● REQUIRED ACTION
Exclude the pictures from your copy, and reproduce each entry below verbatim.

(Web interface edit records)
BEGIN

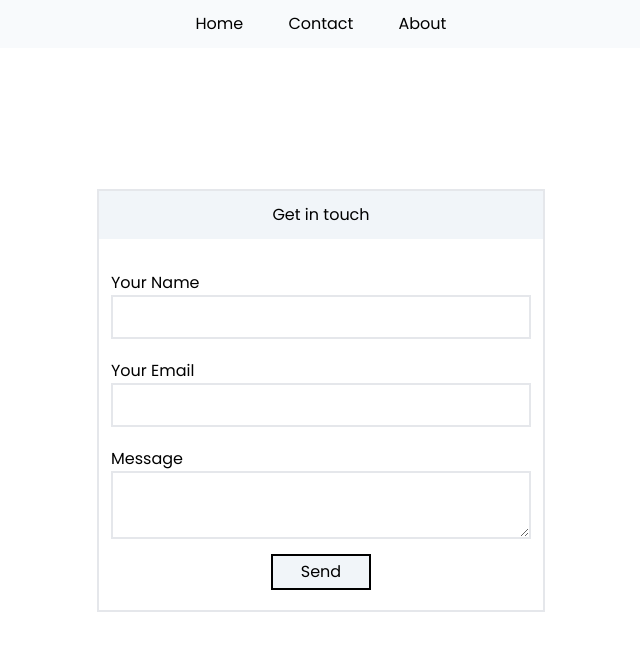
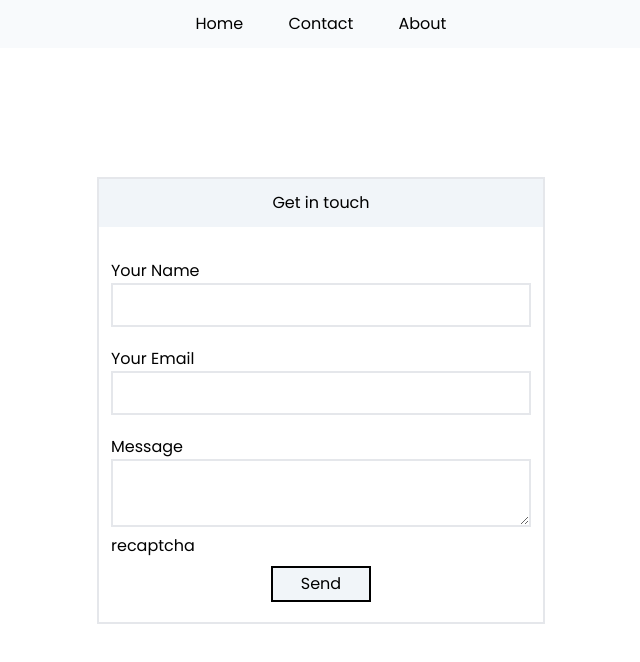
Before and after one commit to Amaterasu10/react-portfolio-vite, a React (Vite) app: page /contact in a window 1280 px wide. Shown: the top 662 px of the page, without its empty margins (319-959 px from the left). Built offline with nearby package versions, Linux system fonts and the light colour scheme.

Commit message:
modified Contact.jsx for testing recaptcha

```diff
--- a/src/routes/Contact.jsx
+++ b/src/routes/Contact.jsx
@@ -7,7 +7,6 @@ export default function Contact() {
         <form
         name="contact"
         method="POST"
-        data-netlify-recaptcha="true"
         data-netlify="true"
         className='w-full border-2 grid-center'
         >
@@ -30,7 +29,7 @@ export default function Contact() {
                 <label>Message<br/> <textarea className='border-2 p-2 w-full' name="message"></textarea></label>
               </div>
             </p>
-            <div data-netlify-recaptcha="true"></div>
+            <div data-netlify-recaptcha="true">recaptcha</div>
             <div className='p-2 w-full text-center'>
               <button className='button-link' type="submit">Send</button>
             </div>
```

END

● COMPLETED TASK
Before and after one commit to Amaterasu10/react-portfolio-vite, a React (Vite) app: page /contact in a window 1280 px wide. Shown: the top 662 px of the page, without its empty margins (319-959 px from the left). Built offline with nearby package versions, Linux system fonts and the light colour scheme.

Commit message:
modified Contact.jsx for testing recaptcha

```diff
--- a/src/routes/Contact.jsx
+++ b/src/routes/Contact.jsx
@@ -7,7 +7,6 @@ export default function Contact() {
         <form
         name="contact"
         method="POST"
-        data-netlify-recaptcha="true"
         data-netlify="true"
         className='w-full border-2 grid-center'
         >
@@ -30,7 +29,7 @@ export default function Contact() {
                 <label>Message<br/> <textarea className='border-2 p-2 w-full' name="message"></textarea></label>
               </div>
             </p>
-            <div data-netlify-recaptcha="true"></div>
+            <div data-netlify-recaptcha="true">recaptcha</div>
             <div className='p-2 w-full text-center'>
               <button className='button-link' type="submit">Send</button>
             </div>
```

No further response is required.